Angry demonstrators attempted to storm the Japanese embassy in Beijing yesterday, state media said, as tens of thousands of people across China protested against Japan over a growing territorial dispute.
Riot police armed with batons and shields struggled to contain the swelling crowd outside the embassy, where witnesses said at least 2,000 people had gathered, some of them throwing stones and plastic bottles at the building.
A mob attempted to break into the embassy compound, but were stopped by armed police, Xinhua news agency said. It estimated the crowd at several thousand at its peak.
Meanwhile, there were online reports that protests were staged in at least a dozen cities across China, with Japanese-built cars and Japanese restaurants being attacked by angry crowds.
Japanese media estimated 40,000 people took part in the protests nationwide.
On China’s Sina Weibo (新浪微博), a microblog similar to Twitter, images were posted of protests in Chongqing and Kunming.
Rallies were reported in several other places, including Nanjing, Xian and Taiyuan.
Much of the information about the protests posted online appeared to have been removed by the afternoon by China’s army of Internet censors — suggesting that Beijing is aiming to stop the row from spiraling further out of control.
The protests also did not feature on regular news bulletins on the state-run China Central Television.
The rumbling territorial dispute reached a new level this week, when Japan announced that it had bought islands in the East China Sea that it administers and calls the Senkaku Islands.
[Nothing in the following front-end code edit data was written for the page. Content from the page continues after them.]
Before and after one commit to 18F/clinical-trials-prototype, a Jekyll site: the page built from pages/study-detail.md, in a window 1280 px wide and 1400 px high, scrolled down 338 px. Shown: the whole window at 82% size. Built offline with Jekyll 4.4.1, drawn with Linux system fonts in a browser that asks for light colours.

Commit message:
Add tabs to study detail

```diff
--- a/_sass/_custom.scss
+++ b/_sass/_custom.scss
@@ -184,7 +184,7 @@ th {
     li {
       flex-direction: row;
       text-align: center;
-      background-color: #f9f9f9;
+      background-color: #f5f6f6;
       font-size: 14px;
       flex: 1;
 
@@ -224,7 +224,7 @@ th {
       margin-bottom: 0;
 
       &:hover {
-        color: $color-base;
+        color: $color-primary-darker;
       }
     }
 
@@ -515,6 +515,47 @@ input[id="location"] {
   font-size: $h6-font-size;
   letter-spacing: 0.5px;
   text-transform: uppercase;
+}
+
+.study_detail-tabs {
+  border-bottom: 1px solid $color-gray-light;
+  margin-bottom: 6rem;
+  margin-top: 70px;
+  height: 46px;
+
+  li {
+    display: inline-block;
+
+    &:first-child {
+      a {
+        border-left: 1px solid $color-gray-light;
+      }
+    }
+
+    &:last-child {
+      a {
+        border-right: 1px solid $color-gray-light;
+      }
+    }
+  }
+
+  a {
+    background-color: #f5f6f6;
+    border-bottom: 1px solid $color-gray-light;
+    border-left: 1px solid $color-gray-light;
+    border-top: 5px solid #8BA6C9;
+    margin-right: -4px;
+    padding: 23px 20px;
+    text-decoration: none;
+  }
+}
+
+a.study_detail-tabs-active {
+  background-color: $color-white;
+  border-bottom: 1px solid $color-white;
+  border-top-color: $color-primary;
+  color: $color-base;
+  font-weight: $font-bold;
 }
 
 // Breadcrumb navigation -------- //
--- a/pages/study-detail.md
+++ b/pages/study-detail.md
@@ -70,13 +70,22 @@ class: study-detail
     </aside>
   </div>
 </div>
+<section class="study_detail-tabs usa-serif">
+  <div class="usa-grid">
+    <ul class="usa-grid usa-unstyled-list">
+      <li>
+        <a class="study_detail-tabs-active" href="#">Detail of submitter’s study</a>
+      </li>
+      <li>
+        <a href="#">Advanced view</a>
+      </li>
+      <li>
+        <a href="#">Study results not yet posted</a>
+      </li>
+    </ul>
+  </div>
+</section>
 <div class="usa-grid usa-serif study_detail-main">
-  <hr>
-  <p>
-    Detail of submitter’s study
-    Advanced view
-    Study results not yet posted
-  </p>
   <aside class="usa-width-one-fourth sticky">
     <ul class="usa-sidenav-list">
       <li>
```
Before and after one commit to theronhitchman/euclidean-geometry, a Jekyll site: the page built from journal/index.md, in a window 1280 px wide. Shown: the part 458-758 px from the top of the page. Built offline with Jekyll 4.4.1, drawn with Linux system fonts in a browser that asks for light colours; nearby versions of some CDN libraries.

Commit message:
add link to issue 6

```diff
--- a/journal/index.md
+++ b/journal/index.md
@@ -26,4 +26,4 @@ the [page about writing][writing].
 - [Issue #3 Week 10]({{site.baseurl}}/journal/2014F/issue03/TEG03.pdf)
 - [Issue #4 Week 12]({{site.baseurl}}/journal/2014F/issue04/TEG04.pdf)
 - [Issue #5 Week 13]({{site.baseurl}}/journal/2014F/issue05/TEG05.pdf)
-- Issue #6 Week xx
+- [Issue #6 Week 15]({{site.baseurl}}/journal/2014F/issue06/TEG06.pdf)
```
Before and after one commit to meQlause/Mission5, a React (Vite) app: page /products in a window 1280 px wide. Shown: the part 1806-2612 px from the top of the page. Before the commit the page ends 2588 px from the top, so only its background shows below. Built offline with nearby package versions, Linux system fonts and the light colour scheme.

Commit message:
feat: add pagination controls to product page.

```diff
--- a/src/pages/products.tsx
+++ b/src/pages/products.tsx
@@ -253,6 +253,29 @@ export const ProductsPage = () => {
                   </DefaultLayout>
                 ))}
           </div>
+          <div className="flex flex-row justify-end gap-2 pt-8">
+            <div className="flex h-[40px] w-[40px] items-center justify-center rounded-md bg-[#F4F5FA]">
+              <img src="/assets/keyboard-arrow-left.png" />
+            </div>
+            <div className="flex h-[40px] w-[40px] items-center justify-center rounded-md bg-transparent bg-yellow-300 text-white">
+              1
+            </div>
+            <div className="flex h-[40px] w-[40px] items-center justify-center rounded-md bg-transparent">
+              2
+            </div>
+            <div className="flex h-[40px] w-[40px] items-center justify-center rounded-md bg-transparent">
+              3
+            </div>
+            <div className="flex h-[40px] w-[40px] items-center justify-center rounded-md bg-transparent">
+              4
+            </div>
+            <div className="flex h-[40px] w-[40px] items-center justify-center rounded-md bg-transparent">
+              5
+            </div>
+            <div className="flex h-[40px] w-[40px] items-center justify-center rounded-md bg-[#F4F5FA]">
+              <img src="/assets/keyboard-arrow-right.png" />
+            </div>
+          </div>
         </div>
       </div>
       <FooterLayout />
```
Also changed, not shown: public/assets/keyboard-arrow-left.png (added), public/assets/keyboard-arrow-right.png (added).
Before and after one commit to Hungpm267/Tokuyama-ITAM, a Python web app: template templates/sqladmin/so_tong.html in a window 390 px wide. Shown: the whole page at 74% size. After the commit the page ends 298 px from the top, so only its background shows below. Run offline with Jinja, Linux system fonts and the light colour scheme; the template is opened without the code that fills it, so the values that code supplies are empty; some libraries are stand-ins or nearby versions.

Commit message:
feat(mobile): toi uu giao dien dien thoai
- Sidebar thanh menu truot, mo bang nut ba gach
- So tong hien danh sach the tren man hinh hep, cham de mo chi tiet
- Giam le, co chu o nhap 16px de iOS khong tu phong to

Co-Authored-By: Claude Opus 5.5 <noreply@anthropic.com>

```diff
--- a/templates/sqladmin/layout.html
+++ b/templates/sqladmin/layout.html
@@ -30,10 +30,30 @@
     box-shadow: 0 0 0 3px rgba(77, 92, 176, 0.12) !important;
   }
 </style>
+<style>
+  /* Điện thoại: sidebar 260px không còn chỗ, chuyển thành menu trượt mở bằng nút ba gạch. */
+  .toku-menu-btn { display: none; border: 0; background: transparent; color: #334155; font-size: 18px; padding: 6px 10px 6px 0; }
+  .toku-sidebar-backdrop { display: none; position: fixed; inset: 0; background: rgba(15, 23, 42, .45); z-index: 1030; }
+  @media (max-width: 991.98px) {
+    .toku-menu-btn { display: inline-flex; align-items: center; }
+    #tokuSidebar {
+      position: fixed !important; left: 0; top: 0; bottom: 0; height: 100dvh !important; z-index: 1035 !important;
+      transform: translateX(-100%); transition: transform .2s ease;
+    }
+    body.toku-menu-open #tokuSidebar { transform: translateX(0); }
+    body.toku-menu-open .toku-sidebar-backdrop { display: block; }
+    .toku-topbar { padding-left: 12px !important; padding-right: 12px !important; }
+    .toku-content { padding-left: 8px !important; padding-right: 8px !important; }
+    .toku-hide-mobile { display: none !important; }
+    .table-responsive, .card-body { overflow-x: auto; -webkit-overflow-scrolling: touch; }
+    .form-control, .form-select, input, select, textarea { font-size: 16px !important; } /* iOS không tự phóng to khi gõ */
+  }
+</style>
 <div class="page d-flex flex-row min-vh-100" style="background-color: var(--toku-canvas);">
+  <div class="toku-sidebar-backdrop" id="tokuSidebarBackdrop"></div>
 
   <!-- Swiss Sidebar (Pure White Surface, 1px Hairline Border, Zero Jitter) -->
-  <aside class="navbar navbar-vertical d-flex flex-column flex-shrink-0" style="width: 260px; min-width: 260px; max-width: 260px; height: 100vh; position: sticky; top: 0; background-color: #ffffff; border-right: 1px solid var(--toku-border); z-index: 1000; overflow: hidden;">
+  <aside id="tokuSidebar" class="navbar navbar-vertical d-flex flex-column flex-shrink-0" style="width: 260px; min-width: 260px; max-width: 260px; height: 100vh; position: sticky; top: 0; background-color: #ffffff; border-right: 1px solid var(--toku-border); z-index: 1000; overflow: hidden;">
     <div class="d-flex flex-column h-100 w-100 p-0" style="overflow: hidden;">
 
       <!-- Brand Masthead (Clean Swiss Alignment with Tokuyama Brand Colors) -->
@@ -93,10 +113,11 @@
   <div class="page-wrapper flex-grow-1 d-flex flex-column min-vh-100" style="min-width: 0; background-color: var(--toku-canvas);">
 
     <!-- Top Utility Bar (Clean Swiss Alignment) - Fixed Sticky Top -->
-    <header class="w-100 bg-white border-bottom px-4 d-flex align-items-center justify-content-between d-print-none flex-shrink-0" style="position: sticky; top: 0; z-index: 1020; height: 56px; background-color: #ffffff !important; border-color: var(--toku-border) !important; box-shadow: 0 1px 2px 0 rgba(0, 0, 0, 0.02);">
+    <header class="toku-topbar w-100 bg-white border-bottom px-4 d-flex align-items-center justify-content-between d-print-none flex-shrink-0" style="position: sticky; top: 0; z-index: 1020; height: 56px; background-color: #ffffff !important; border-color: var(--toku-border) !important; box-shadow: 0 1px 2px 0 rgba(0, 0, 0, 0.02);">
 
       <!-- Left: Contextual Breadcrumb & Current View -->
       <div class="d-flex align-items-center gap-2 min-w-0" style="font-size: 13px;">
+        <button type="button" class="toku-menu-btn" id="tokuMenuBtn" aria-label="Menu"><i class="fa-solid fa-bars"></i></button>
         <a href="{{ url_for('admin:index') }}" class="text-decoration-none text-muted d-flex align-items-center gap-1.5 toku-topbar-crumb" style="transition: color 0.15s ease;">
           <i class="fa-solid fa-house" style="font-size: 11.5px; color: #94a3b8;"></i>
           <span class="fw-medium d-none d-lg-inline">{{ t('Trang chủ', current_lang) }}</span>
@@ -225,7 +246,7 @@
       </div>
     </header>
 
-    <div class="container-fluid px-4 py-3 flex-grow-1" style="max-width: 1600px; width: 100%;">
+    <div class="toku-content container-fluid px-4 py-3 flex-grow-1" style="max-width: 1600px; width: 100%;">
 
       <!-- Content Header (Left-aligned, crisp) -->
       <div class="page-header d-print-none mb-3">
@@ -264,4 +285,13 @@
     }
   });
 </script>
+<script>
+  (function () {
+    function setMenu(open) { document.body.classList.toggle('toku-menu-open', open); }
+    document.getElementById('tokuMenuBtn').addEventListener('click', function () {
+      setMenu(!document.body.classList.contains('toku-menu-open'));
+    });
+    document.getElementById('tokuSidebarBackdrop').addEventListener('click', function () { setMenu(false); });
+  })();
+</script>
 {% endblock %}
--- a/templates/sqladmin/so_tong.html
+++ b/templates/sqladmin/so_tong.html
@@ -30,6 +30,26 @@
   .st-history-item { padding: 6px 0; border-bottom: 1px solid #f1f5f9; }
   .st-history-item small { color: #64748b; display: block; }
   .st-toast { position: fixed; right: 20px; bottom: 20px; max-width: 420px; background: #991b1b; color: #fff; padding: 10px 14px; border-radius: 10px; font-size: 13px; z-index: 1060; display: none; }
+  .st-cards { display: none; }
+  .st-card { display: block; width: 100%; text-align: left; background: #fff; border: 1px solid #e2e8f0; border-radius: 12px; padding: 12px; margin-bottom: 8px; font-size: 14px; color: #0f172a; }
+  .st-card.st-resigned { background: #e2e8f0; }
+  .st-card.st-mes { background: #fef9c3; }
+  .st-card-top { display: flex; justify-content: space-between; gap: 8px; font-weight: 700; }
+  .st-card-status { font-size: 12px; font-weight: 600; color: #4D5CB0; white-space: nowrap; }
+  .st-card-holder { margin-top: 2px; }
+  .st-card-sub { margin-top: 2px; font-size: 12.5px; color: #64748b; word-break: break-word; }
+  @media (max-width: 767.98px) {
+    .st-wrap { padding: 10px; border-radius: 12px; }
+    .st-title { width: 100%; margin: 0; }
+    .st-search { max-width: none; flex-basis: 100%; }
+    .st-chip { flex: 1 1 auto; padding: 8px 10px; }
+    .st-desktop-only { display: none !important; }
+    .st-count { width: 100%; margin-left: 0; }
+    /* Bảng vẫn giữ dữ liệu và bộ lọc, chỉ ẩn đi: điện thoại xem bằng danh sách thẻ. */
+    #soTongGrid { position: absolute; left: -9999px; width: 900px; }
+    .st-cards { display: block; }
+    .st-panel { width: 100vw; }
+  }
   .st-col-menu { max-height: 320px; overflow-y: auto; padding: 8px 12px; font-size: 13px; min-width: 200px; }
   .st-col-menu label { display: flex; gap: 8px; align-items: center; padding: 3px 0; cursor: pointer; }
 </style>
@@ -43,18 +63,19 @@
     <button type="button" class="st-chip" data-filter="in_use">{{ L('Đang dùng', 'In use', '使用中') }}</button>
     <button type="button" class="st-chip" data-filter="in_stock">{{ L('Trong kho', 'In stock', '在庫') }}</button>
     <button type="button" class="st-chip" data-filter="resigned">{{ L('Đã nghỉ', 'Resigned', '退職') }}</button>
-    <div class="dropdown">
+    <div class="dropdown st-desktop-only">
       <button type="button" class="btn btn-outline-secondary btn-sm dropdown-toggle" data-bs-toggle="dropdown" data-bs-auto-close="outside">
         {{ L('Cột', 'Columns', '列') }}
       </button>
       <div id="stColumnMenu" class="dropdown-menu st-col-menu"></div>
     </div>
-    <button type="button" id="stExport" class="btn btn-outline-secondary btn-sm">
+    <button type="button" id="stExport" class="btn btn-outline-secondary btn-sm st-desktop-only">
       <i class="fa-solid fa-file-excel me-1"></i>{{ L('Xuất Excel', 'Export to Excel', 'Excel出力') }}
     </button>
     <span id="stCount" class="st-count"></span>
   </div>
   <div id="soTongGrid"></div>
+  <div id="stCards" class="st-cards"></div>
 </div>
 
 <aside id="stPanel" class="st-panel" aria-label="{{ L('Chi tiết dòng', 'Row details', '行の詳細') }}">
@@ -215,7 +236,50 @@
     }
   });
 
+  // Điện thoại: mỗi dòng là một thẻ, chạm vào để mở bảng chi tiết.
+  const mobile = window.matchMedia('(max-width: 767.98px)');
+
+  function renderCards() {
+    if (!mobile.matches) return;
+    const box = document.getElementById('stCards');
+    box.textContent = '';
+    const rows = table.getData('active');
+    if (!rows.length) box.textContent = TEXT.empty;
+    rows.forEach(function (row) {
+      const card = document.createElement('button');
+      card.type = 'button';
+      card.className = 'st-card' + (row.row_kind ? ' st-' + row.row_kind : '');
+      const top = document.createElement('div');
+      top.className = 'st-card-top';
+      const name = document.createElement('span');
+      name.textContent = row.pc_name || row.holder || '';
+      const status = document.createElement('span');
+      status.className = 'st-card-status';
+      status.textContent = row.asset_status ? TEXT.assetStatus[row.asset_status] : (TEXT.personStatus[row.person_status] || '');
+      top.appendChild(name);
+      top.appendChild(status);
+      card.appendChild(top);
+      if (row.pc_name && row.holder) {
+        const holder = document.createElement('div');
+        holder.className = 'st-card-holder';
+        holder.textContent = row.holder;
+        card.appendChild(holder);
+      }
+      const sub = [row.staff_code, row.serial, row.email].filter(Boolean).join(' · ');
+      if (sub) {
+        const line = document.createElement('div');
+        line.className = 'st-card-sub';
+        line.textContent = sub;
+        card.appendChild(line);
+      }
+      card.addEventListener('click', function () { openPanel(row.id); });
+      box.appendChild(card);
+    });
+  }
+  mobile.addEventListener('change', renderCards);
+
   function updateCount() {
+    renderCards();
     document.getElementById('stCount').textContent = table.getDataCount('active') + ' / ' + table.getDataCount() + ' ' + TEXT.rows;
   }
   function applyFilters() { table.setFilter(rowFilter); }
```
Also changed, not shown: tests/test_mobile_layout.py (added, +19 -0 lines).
The islands are also claimed by Taiwan, where they are called the Diaoyutai Islands (釣魚台), and China, where they are called the Diaoyu Islands.
Six Chinese ships sailed into waters around the archipelago on Friday, with Beijing saying they were there for “law enforcement,” leading Tokyo to summon the Chinese ambassador to protest what it insisted was a territorial incursion.
In the Chinese capital, where there have been large anti-Japan demonstrations for the past few days, roads were cordoned off and a helicopter hovered overhead, monitoring the embassy protest.
Nearby Japanese restaurants, which were all closed, appeared not to have been targeted by the angry crowds, but some protesters had draped Chinese flags over them.
Police monitored other demonstrations across China.
In Shanghai, police threw a security ring around the Japanese consulate, but allowed groups of protesters to approach the compound for short periods.
Scores waved Chinese flags, chanted slogans such as “Little Japanese” and held up signs insisting the islands were Chinese.
Police confiscated their signs and banners at the conclusion of the protest.
China and Japan are Asia’s two biggest economies with close trade and business ties. However, the relationship is often tense due to the territorial dispute and Chinese resentment over historical issues.
A Japanese diplomat said on Friday that Tokyo had issued a safety warning to its citizens in China after six “serious” cases of assault and harassment, all in Shanghai.